December 20, 2017

By Raven Feagins

Veronica* is the loving matriarch of her Chicago-area family. When she’s not taking care of two of her grandchildren, her mom and her aunt, she works as a talented seamstress. She’s open with her family about most things - except her own health status.

Veronica is living with HIV and has for the past 20 years. Most of her family, except her husband, don’t know her status. She prefers to be the caretaker they’ve always relied on rather than being taken care of. Since being diagnosed, she’s maintained an undetectable status.

This last year, outside stressors caused Veronica to become extremely ill, particularly when her husband – the family breadwinner –underwent a surgery that left him out of work.
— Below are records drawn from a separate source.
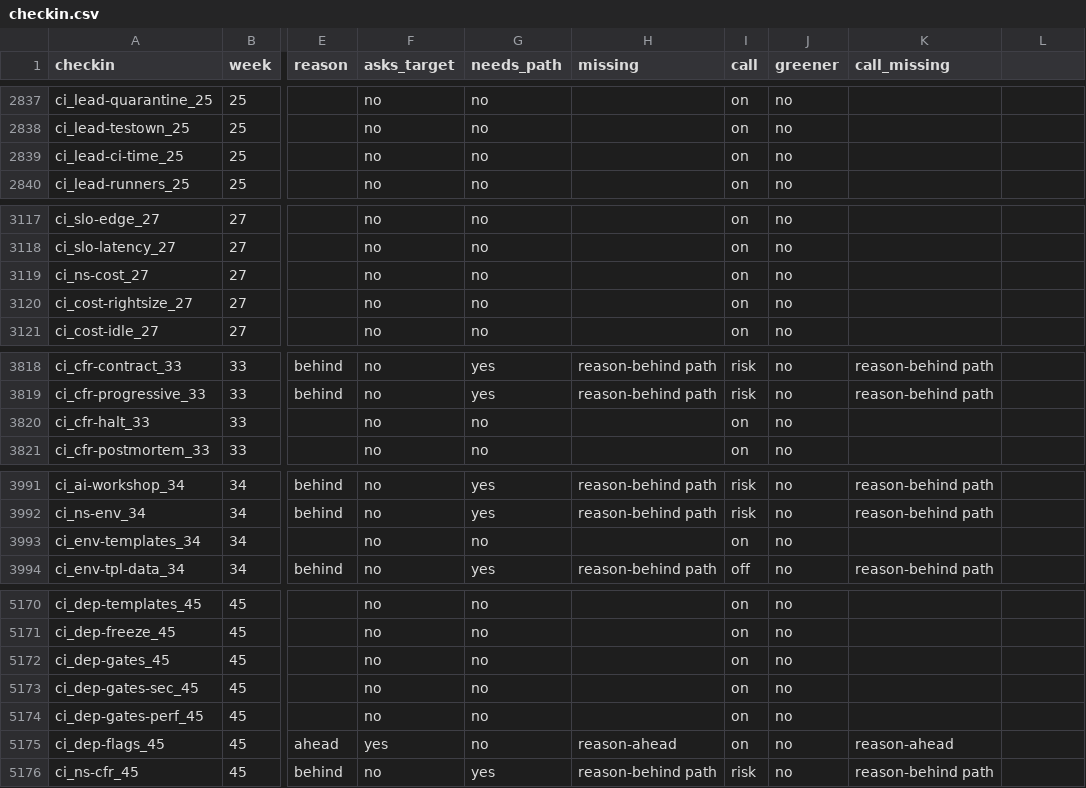
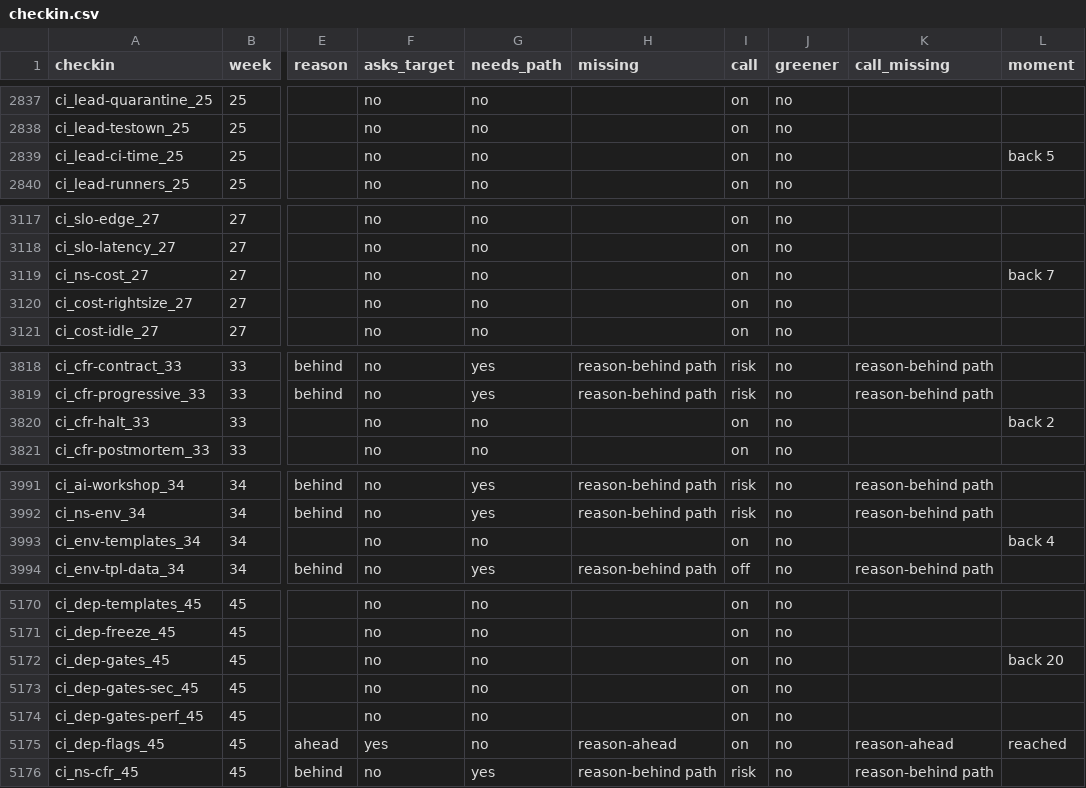
Before and after one commit to sconies/goals-app, a CSV file: spec/conformance/checkin.csv, drawn as a sheet; only a part is shown, gaps mark what is left out; the diff covers the shown part only; the diff names each change by its address in the sheet, - before the commit and + after, or states it on an @@ line.

```diff
--- a/spec/conformance/checkin.csv
+++ b/spec/conformance/checkin.csv
-L1: (empty)
+L1: moment
-L2839 (moment): (empty)
+L2839 (moment): back 5
-L3119 (moment): (empty)
+L3119 (moment): back 7
-L3820 (moment): (empty)
+L3820 (moment): back 2
-L3993 (moment): (empty)
+L3993 (moment): back 4
-L5172 (moment): (empty)
+L5172 (moment): back 20
-L5175 (moment): (empty)
+L5175 (moment): reached
```
Also changed, not shown: 34 edited cells elsewhere in this file, spec/conformance/home.csv, 23 other files.
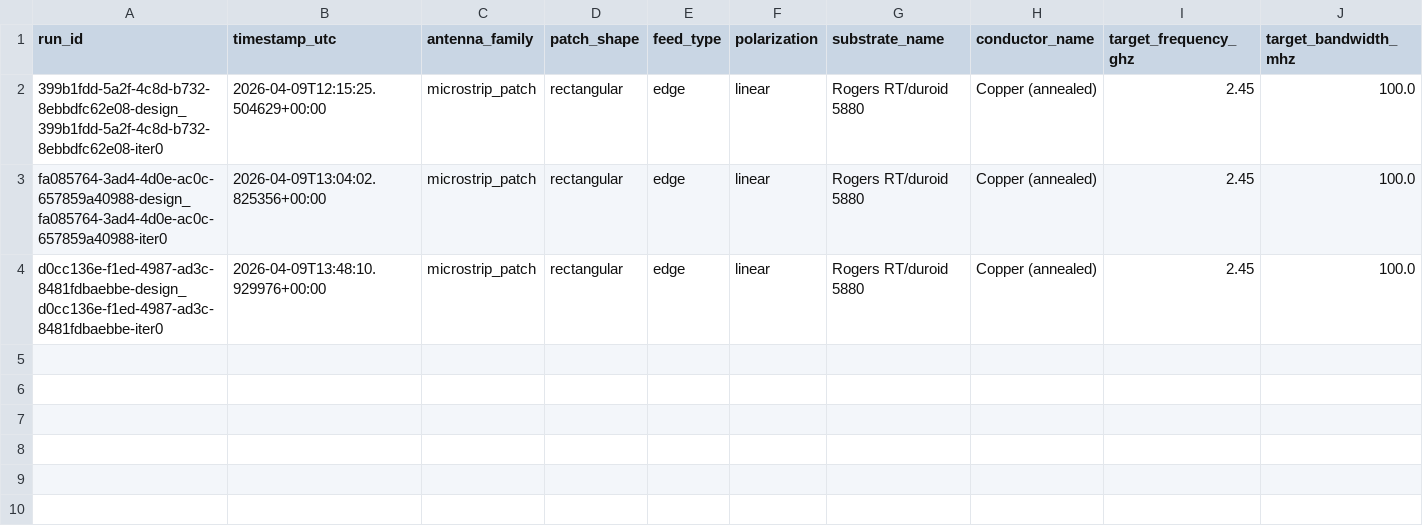
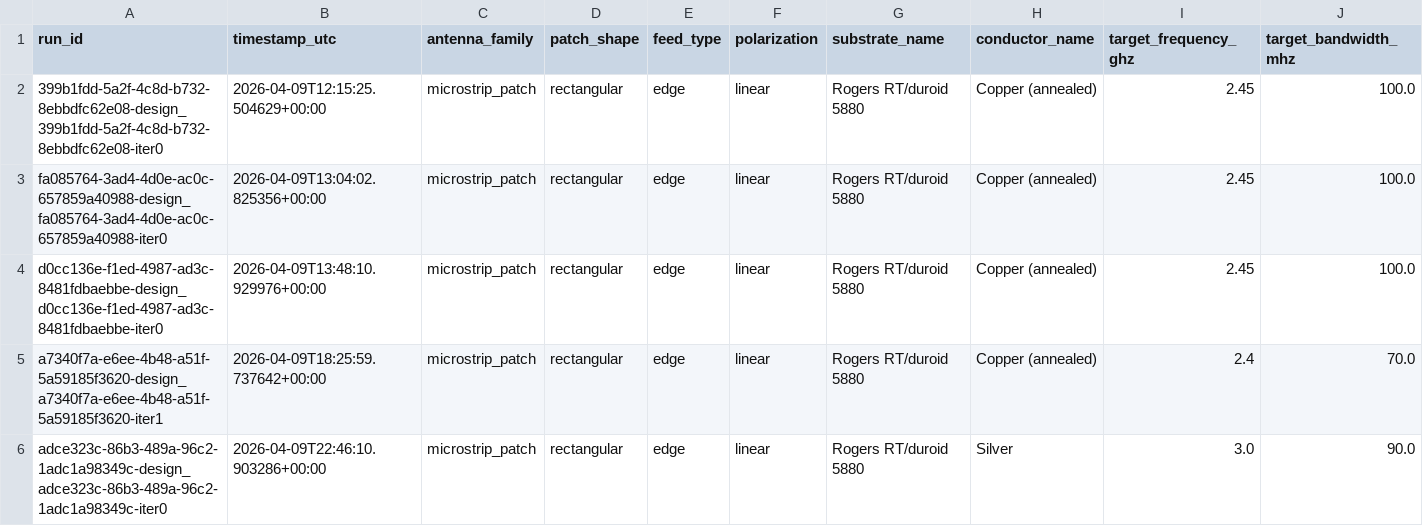
Before and after one commit to DonDevil/antenna_server, a CSV file: data/validated/rect_patch_feedback_validated_v1.csv, drawn as a sheet; only a part is shown; rows hold the shown columns only; the diff names each change by its address in the sheet, - before the commit and + after, or states it on an @@ line.

```diff
--- a/data/validated/rect_patch_feedback_validated_v1.csv
+++ b/data/validated/rect_patch_feedback_validated_v1.csv
+row 5: a7340f7a-e6ee-4b48-a51f-5a59185f3620-design_a7340f7a-e6ee-4b48-a51f-5a59185f3620-iter1 | 2026-04-09T18:25:59.737642+00:00 | microstrip_patch | rectangular | edge | linear | Rogers RT/duroid 5880 | Copper (annealed) | 2.4 | 70.0
+row 6: adce323c-86b3-489a-96c2-1adc1a98349c-design_adce323c-86b3-489a-96c2-1adc1a98349c-iter0 | 2026-04-09T22:46:10.903286+00:00 | microstrip_patch | rectangular | edge | linear | Rogers RT/duroid 5880 | Silver | 3.0 | 90.0
```
Also changed, not shown: data/raw/rect_patch_feedback_v1.csv, data/rejected/rect_patch_feedback_rejected_v1.csv, 11 other files.
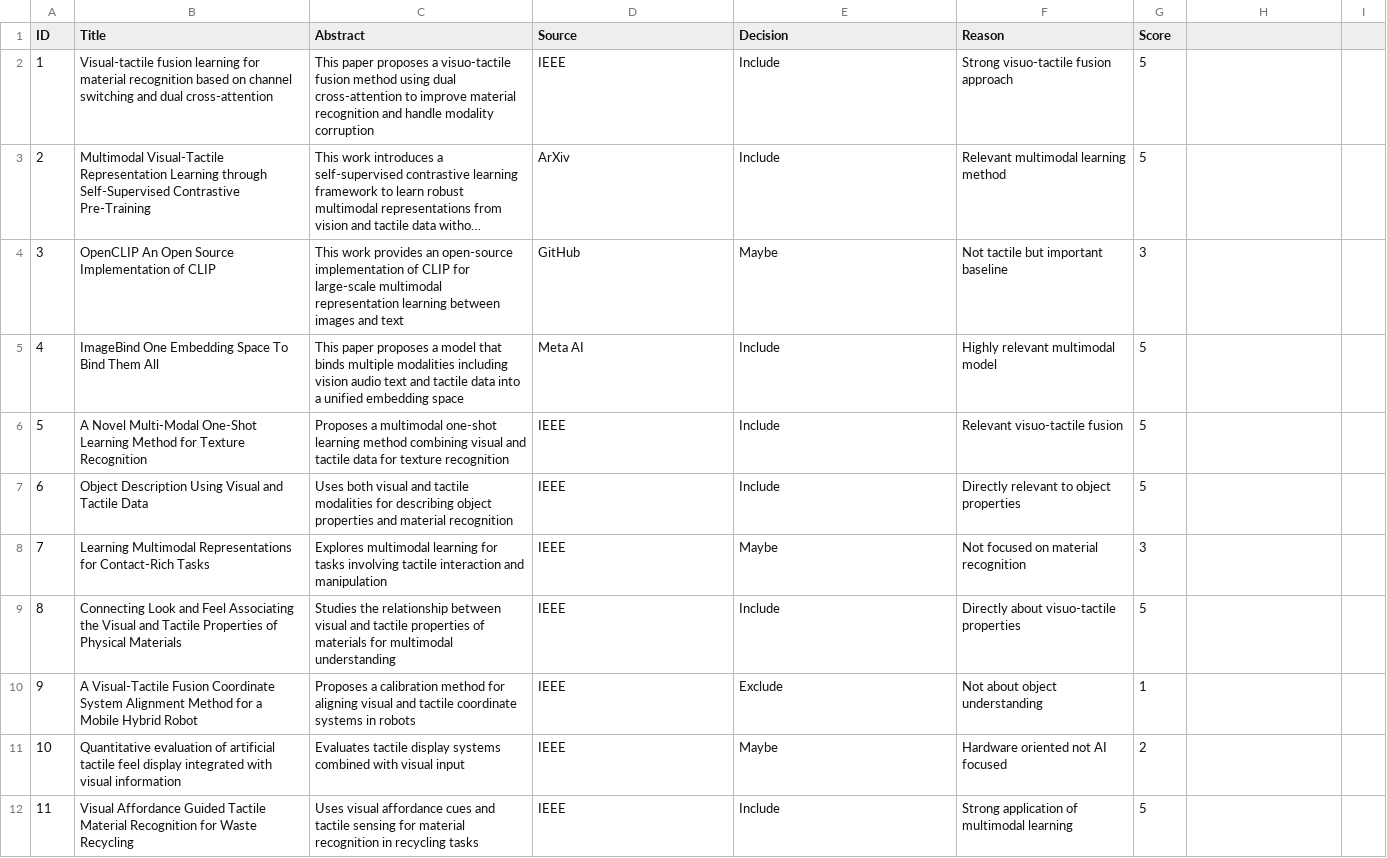
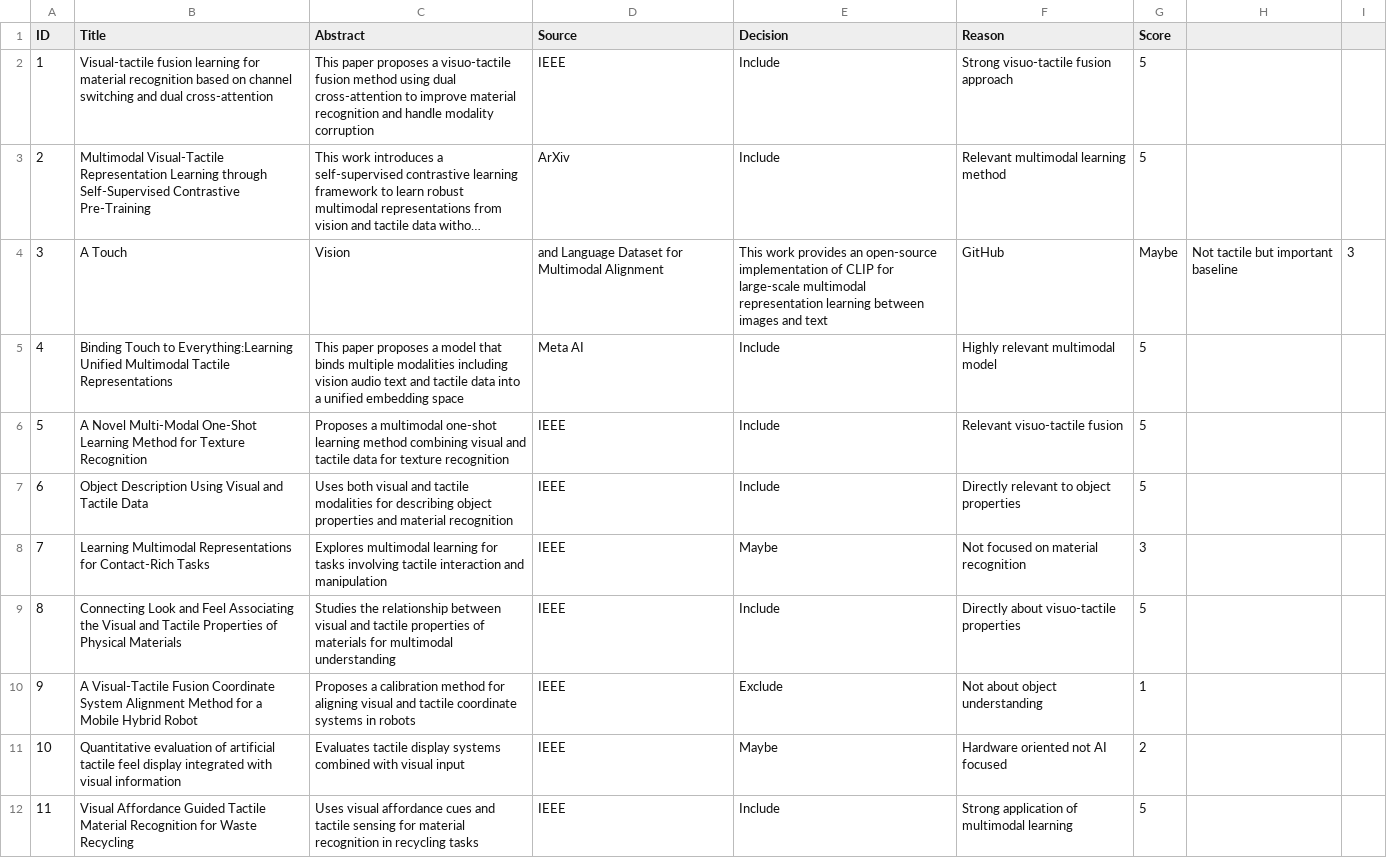
Before and after one commit to augustinrodney7-design/visuotactile-multimodal-literature-review, a CSV file: data/articles_raw.csv, drawn as a sheet; only a part is shown; long unchanged cells end in …; the diff names each change by its address in the sheet, - before the commit and + after, or states it on an @@ line.

Commit message:
Update articles_raw.csv with new multimodal entries
Updated entries for articles related to multimodal learning, including new titles and their corresponding details.

```diff
--- a/data/articles_raw.csv
+++ b/data/articles_raw.csv
-B4 (Title): OpenCLIP An Open Source Implementation of CLIP
+B4 (Title): A Touch
-C4 (Abstract): This work provides an open-source implementation of CLIP for large-scale multimodal representation learning between images and text
+C4 (Abstract): Vision
-D4 (Source): GitHub
+D4 (Source): and Language Dataset for Multimodal Alignment
-E4 (Decision): Maybe
+E4 (Decision): This work provides an open-source implementation of CLIP for large-scale multimodal representation learning between images and text
-F4 (Reason): Not tactile but important baseline
+F4 (Reason): GitHub
-G4 (Score): 3
+G4 (Score): Maybe
-H4: (empty)
+H4: Not tactile but important baseline
-I4: (empty)
+I4: 3
-B5 (Title): ImageBind One Embedding Space To Bind Them All
+B5 (Title): Binding Touch to Everything:Learning Unified Multimodal Tactile Representations
```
"It seemed like the bottom just fell out from up under my family,” Veronica says. “I started getting sick, but I found myself tending to them more than myself. I was still taking my medication, but still not doing everything that I possibly could for myself to maintain … 2017 was not my year."

Veronica’s business designing and making clothes did not generate enough money to fully support her and her family and her husband’s last paychecks soon ran out. Already overwhelmed with overdue bills, Veronica’s family eventually received an eviction notice. Homelessness wasn’t new to Veronica and not a situation she wanted to be in again, so this eviction notice was her sign that she needed to ask for help.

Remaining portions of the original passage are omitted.